● WHAT IS EXPECTED: Please copy each line below that contains the string "shown".
##### THE DATA #####
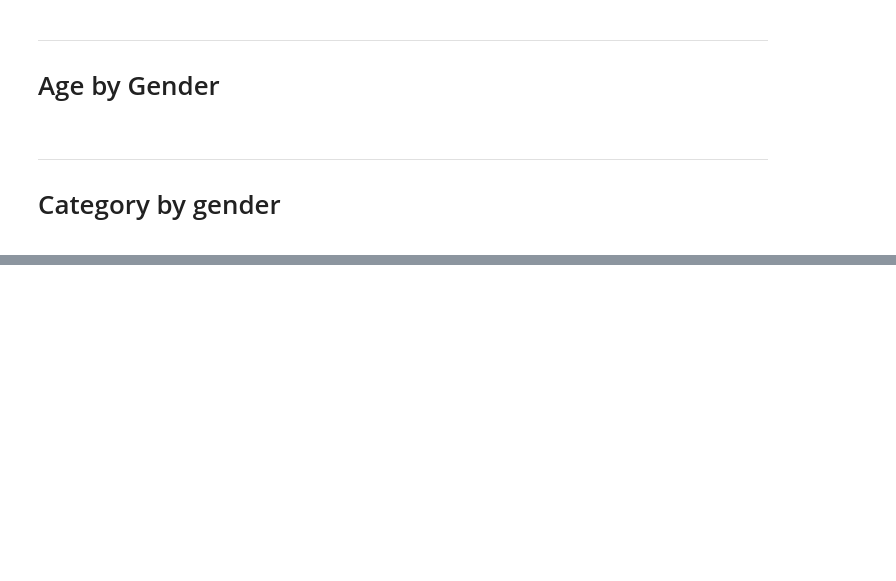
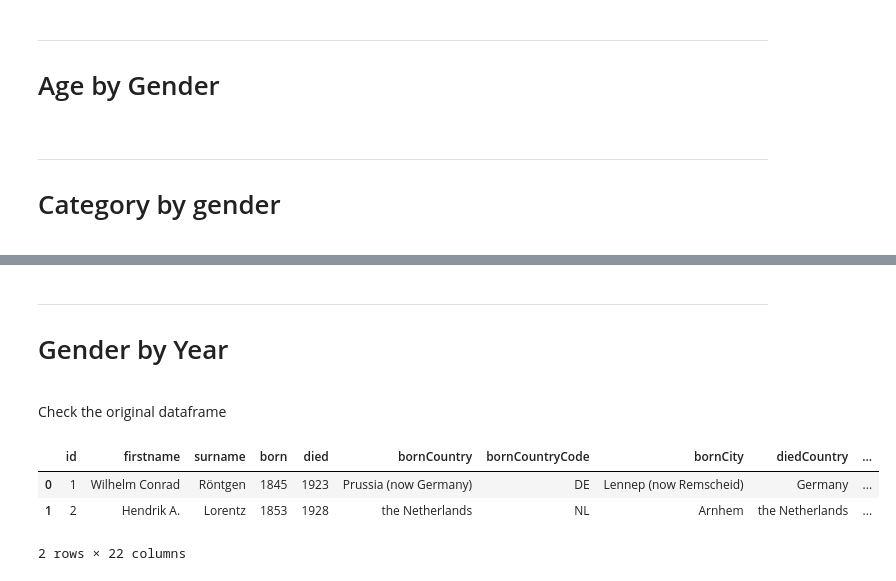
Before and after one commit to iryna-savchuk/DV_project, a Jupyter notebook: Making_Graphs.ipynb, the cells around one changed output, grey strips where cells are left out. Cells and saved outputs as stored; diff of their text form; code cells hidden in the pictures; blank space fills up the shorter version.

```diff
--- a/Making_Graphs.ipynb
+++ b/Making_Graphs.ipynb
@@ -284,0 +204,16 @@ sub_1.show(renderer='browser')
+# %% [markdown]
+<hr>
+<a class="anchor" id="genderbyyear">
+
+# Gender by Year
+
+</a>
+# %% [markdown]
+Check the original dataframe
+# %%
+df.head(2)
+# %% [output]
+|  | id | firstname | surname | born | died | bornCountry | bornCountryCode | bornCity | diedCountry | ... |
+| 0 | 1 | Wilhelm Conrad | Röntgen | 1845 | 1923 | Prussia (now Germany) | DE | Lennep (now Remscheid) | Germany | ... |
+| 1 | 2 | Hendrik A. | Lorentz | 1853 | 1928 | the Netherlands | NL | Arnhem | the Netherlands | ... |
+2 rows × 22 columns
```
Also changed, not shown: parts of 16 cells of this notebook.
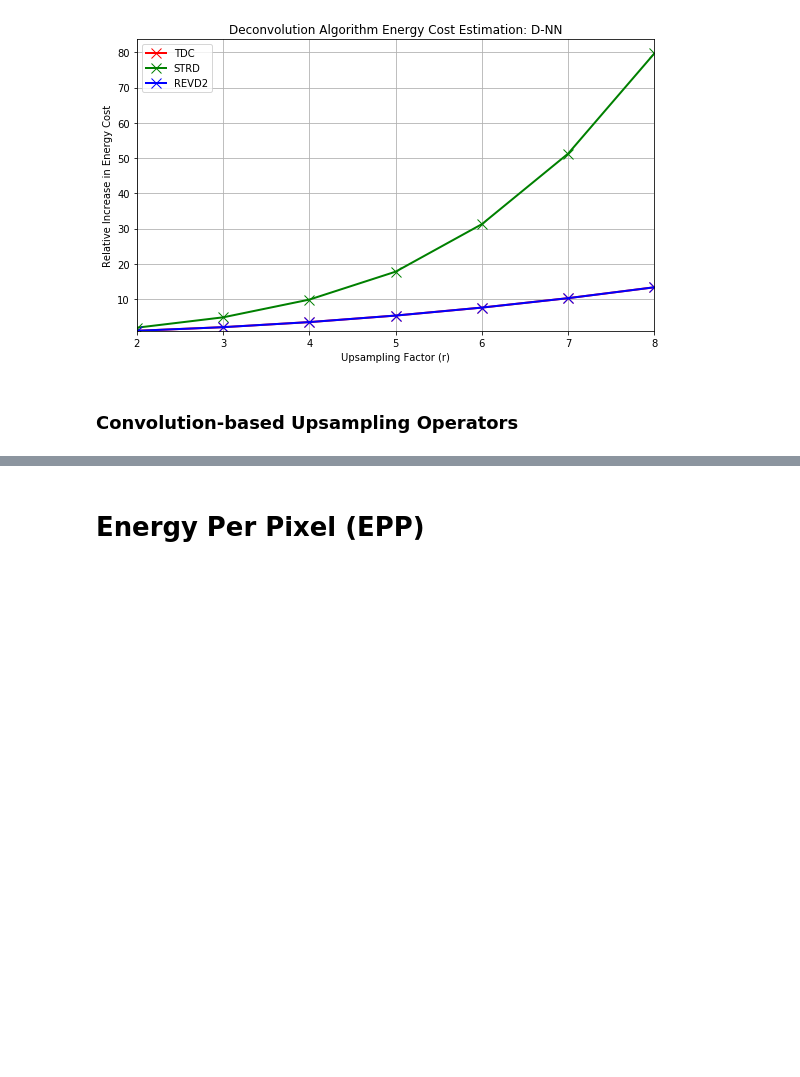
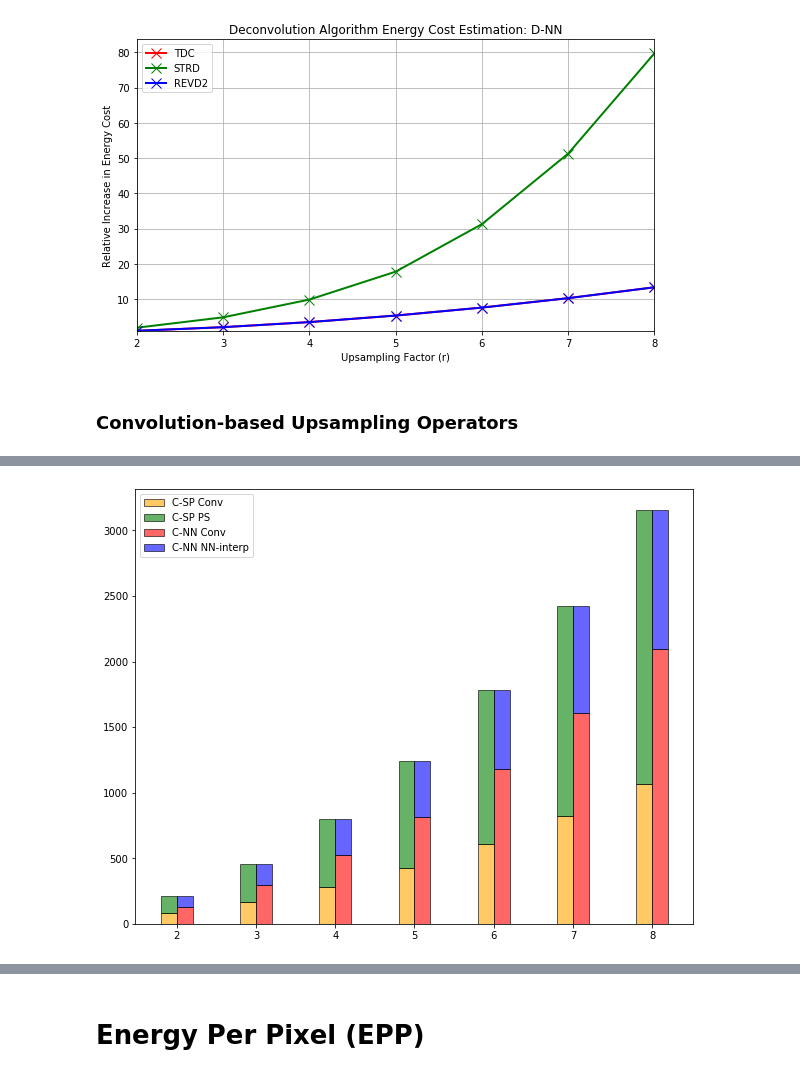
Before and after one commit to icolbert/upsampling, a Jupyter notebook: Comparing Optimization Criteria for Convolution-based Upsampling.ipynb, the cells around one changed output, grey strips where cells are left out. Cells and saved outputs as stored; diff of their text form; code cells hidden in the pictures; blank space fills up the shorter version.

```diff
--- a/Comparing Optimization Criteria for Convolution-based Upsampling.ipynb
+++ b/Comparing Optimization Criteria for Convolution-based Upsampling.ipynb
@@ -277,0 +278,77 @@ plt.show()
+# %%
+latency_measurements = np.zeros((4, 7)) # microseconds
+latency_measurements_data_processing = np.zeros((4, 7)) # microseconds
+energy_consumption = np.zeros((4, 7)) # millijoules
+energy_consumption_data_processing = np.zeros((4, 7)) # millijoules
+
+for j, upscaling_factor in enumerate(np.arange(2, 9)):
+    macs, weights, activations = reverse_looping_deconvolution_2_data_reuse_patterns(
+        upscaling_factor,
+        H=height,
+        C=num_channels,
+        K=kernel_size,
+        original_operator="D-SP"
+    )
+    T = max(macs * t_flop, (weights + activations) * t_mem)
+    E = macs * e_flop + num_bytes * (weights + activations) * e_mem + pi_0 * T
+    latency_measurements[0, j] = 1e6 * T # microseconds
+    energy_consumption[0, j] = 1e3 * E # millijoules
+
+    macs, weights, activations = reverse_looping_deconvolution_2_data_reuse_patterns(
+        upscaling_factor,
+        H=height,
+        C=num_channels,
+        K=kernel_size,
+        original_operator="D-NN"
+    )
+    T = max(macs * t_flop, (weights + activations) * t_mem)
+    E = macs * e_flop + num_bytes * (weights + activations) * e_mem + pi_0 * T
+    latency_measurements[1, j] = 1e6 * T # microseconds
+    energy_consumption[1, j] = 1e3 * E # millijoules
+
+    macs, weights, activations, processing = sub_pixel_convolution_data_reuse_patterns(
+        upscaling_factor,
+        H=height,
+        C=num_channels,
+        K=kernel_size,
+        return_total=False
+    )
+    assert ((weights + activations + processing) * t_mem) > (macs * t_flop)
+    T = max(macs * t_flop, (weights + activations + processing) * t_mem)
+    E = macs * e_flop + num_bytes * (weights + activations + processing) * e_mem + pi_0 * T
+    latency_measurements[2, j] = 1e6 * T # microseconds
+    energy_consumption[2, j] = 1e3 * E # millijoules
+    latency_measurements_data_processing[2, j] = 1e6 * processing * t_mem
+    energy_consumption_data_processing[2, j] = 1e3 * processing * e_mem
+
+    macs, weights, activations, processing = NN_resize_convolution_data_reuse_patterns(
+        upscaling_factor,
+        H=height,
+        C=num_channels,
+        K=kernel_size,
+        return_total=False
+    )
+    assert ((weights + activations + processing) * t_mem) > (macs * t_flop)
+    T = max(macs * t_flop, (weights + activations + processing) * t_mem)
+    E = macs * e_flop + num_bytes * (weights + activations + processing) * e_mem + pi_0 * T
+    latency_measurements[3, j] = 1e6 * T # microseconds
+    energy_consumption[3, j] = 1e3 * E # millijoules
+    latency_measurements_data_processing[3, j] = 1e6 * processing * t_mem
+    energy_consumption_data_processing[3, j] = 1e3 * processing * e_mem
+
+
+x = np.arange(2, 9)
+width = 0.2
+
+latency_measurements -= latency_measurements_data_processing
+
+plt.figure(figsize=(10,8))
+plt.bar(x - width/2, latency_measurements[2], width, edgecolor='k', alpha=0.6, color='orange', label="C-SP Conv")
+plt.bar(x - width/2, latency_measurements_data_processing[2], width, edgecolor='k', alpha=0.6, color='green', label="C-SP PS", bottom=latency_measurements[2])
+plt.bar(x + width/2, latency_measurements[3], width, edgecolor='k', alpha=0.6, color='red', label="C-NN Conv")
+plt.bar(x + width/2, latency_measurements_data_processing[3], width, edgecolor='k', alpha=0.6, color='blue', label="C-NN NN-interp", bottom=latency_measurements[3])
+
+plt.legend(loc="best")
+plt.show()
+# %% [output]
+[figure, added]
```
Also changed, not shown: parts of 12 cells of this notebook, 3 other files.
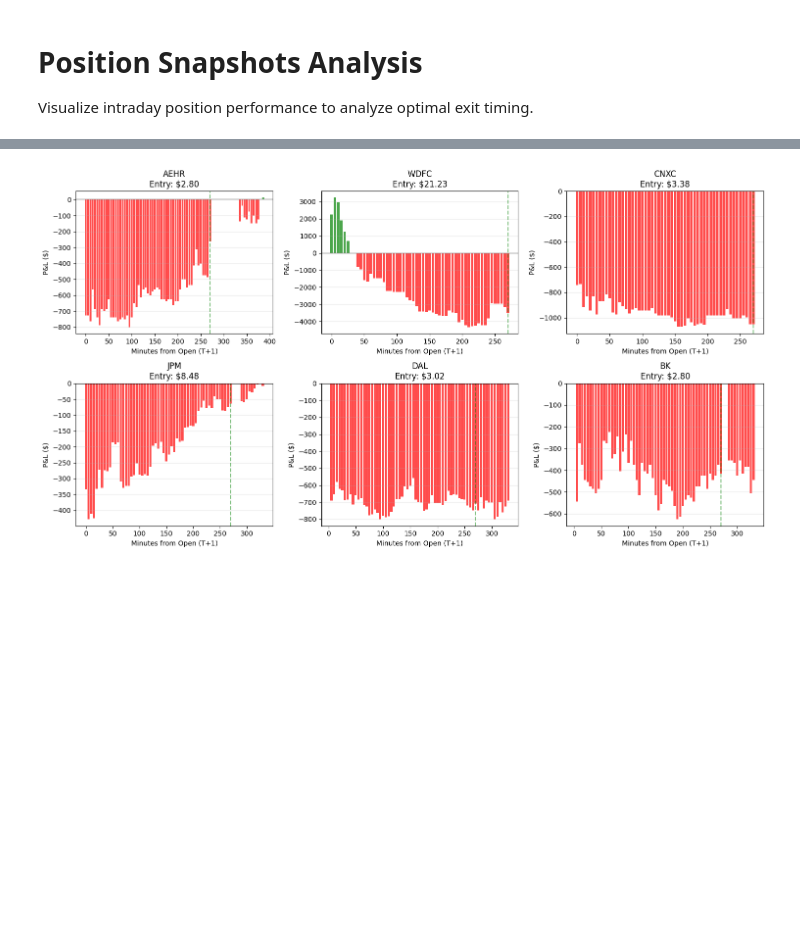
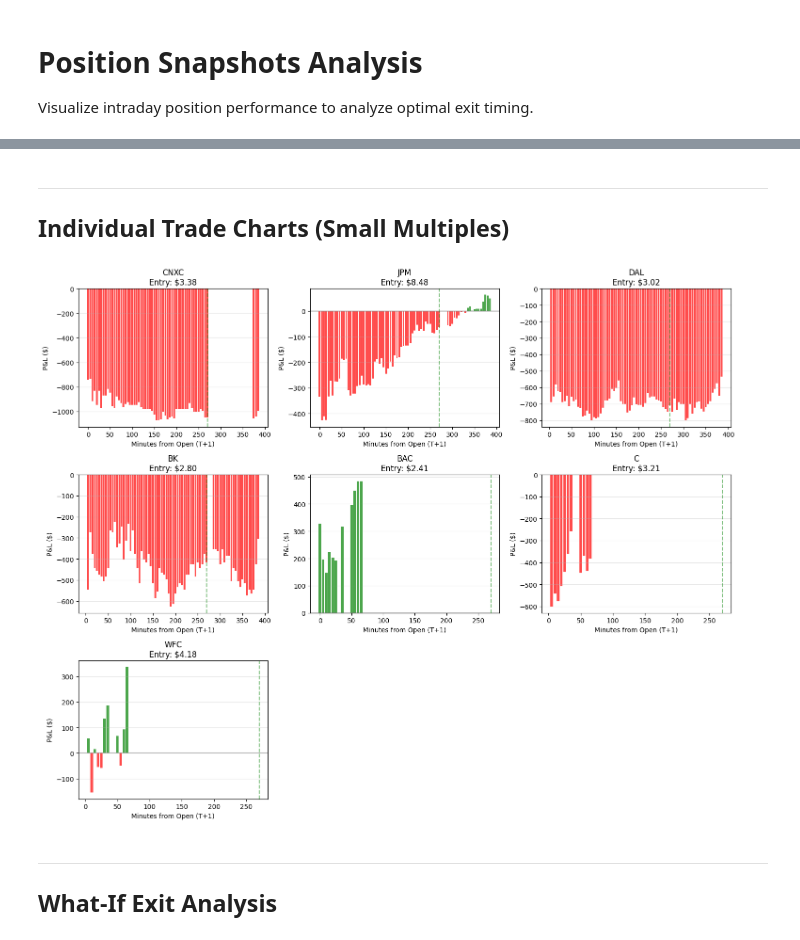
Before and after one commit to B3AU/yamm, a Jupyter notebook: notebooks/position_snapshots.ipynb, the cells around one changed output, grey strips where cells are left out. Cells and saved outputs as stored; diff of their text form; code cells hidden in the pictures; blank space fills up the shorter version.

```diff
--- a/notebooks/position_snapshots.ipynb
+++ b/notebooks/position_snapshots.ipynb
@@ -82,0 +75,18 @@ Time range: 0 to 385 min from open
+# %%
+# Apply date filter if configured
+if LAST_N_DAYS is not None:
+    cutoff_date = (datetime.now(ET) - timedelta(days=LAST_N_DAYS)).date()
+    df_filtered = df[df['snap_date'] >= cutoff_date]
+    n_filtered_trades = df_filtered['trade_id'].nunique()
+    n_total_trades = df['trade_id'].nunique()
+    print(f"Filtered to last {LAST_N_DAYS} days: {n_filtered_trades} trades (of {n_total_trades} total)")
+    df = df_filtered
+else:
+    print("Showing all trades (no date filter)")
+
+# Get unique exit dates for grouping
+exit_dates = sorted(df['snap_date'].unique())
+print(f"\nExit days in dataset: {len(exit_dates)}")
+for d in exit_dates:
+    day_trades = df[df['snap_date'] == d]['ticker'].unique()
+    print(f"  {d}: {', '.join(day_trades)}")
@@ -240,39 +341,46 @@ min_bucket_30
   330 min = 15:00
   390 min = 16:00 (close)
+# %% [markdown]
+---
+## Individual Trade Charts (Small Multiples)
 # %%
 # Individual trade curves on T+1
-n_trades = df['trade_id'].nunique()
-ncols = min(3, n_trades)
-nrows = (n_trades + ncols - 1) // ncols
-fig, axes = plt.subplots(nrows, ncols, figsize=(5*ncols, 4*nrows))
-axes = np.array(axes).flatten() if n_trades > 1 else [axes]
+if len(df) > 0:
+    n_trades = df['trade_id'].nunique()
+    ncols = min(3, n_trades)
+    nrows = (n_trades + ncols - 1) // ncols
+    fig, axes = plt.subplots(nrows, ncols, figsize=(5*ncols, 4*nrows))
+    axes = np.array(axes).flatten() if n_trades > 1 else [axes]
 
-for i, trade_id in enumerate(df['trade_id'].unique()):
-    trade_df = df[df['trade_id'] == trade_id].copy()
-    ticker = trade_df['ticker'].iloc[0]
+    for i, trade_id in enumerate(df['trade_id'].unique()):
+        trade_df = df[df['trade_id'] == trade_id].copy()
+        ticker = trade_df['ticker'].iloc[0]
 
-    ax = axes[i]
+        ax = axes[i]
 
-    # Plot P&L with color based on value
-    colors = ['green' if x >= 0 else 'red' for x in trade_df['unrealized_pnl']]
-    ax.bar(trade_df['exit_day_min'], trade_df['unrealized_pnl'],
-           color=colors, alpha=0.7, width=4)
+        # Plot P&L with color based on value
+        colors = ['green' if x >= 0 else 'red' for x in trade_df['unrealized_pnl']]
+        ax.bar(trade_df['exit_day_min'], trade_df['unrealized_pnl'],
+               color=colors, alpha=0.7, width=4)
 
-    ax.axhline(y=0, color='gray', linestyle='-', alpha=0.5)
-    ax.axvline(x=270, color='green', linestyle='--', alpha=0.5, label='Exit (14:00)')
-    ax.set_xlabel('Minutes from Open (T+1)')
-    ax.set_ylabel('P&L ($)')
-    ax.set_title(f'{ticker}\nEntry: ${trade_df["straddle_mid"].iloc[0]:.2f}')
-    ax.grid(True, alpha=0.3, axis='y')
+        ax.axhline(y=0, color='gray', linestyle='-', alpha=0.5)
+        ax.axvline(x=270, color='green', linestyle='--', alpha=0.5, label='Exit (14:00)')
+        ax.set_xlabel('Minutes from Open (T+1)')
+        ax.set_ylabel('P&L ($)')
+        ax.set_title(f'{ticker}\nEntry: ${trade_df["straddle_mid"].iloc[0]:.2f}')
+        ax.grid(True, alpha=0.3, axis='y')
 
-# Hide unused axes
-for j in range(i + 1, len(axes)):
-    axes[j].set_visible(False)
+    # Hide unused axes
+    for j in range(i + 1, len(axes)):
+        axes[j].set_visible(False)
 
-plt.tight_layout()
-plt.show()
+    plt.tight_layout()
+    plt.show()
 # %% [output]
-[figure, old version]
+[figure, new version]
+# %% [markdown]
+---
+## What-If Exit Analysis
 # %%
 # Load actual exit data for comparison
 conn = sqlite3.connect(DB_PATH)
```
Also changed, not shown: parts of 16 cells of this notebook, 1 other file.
#####
● YOUR SOLUTION:
Also changed, not shown: parts of 16 cells of this notebook.
Also changed, not shown: parts of 12 cells of this notebook, 3 other files.
Also changed, not shown: parts of 16 cells of this notebook, 1 other file.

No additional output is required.